The Paris Review Interviews (Boxed Set) I-IV by The Paris ReviewFor more than half a century, The Paris Review has conducted in-depth interviews with our leading novelists, poets, and playwrights. These revealing, revelatory self-portraits have come to be recognized as themselves classic works of literature, and an essential and definitive record of the writing life. This beautiful slipcase edition brings together all four volumes of Picadors selected Paris Review Interviews, including Q&As with Ernest Hemingway, T.S. Eliot, Kurt Vonnegut, Elizabeth Bishop, Richard Price, Joan Didion, Gabriel Garcia Marquez, Philip Larkin, James Baldwin, Toni Morrison, Stephen King, Robert Lowell, Ralph Ellison, Joyce Carol Oates, Raymond Carver, Salman Rushdie, Martin Amis, Maya Angelou, Haruki Murakami, Paul Auster, Marilynne Robinson, and more.
The Paris Review Interviews Box Set is an indispensable treasury of wisdom from the worlds literary masters.
This is Not a Novel
We left LaGuardia early on a June morning, rented a car in Toronto, and drove for three hours on roads that grew smaller and more rural. Around dusk, we pulled up to the house where Munro lives with her second husband, Gerry Fremlin. It has a deep backyard and an eccentric flower garden and is, as she explained, the house where Fremlin was born.
The Paris Review
Stephen King began this interview in the summer of , two years after he was struck by a minivan while walking near his home in Center Lovell, Maine. He was lucky to have survived the accident, in which he suffered scalp lacerations, a collapsed right lung, and multiple fractures of his right hip and leg. Although he was still frail, he was back to writing every day, and by night he would take his manuscript to Fenway Park so that he could edit between innings and during pitching changes. The house lies at the end of a sandy key, and looks—by virtue of a high vaulted ceiling—something like an overturned sailboat. It was a hot, sunny morning and King sat on his front steps in blue jeans, white sneakers, and a Tabasco hot sauce T-shirt, reading the local newspaper.

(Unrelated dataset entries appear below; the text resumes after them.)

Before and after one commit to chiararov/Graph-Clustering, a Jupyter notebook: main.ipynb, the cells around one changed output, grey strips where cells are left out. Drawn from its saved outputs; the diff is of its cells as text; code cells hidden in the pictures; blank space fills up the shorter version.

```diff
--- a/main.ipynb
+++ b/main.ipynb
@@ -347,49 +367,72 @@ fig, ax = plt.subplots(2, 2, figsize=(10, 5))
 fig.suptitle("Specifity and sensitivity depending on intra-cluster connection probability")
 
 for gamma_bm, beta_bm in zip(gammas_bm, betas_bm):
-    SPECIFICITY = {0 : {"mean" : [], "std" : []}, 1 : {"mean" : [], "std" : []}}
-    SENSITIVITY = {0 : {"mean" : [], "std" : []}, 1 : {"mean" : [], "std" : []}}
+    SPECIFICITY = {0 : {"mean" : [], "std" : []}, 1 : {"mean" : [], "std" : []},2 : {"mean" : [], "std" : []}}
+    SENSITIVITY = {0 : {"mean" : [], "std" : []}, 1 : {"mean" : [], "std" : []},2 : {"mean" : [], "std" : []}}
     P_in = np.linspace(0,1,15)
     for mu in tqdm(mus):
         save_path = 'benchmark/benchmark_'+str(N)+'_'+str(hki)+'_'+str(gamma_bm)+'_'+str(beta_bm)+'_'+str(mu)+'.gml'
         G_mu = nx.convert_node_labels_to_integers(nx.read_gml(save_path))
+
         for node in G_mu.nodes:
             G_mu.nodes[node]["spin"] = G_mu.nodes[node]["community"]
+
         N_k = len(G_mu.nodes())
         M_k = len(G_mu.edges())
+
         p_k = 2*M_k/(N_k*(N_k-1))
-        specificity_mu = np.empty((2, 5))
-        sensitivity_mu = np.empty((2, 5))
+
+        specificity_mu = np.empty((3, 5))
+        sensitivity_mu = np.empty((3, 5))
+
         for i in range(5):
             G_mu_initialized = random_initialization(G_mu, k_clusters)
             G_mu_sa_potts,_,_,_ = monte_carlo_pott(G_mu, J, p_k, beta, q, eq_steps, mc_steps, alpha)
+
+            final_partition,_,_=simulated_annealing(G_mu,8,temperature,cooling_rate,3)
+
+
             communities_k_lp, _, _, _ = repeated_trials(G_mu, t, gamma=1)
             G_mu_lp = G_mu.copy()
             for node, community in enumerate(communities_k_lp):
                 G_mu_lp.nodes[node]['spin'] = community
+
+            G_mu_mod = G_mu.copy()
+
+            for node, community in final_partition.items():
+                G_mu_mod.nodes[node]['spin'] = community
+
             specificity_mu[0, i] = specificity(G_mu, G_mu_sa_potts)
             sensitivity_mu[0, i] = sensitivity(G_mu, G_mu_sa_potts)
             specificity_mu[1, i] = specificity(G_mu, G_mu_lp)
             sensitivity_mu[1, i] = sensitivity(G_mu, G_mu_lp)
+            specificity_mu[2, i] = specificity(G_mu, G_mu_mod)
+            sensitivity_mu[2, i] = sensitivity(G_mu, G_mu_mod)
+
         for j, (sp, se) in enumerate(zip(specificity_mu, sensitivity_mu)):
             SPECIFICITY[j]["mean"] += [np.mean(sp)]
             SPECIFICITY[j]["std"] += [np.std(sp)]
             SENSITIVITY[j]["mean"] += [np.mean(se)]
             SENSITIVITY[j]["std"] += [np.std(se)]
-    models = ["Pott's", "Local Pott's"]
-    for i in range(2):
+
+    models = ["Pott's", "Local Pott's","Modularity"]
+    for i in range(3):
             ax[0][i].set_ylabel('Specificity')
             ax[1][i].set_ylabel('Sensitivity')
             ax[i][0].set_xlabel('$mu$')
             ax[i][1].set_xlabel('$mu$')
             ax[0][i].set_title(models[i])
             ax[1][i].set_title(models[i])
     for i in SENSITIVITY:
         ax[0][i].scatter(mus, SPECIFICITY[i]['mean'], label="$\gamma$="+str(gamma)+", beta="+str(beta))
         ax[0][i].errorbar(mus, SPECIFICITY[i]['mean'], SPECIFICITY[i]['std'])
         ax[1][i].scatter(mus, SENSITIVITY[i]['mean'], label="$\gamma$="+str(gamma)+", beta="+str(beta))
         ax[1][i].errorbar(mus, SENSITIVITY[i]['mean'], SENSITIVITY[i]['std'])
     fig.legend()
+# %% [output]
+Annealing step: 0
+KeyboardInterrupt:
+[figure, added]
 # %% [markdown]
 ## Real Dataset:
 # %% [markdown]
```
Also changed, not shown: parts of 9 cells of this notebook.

Soon the family moved to Oxford, thirty-five miles away, where young Faulkner, although he was a voracious reader, failed to earn enough credits to be graduated from the local high school. In he enlisted as a student flyer in the Royal Canadian Air Force. He spent a little more than a year as a special student at the state university, Ole Miss, and later worked as postmaster at the university station until he was fired for reading on the job. In Faulkner was awarded the Nobel Prize for Literature. Recently, though shy and retiring, Faulkner has traveled widely, lecturing for the United States Information Service.
Courtesy of Philip Roth. He read the book and wrote me a generous letter. We talked in this businesslike cell for a day and a half, pausing only for meals. I was looked after with great thoughtfulness. He listens carefully to everything, makes lots of quick jokes, and likes to be amused.
Interview of the Day
Byatt lives and writes in her handsome west London house and, in the summer months, in her house in the south of France. Both are filled with art, predominantly by her contemporaries, libraries of extravagant, Borgesian range and curiosa of many kinds, hinting at her unusual fecundity of mind: exotic preserved insects, the intricate examples of Venetian millefiori glassware and objects rare and fascinating of all imaginable varieties. The impression given by her houses is confirmed by her conversation, which moves confidently between literature, biology, the fine arts, and theoretical preoccupations and displays a mind turned always outwards. She is not a writer one can imagine being tempted to write a memoir: solipsism is not in her nature. No novelist, perhaps, has done so much to widen the range of English fiction. Few novelists, however, have succeeded subsequently in uniting such a daunting scope of mind with a sure grasp of the individual motivation and an unfailing tenderness; none has written so well both of Darwinian theory and the ancient, inexhaustible subject of sexual passion. All these are much translated, a matter in which she takes great interest she is a formidable linguist.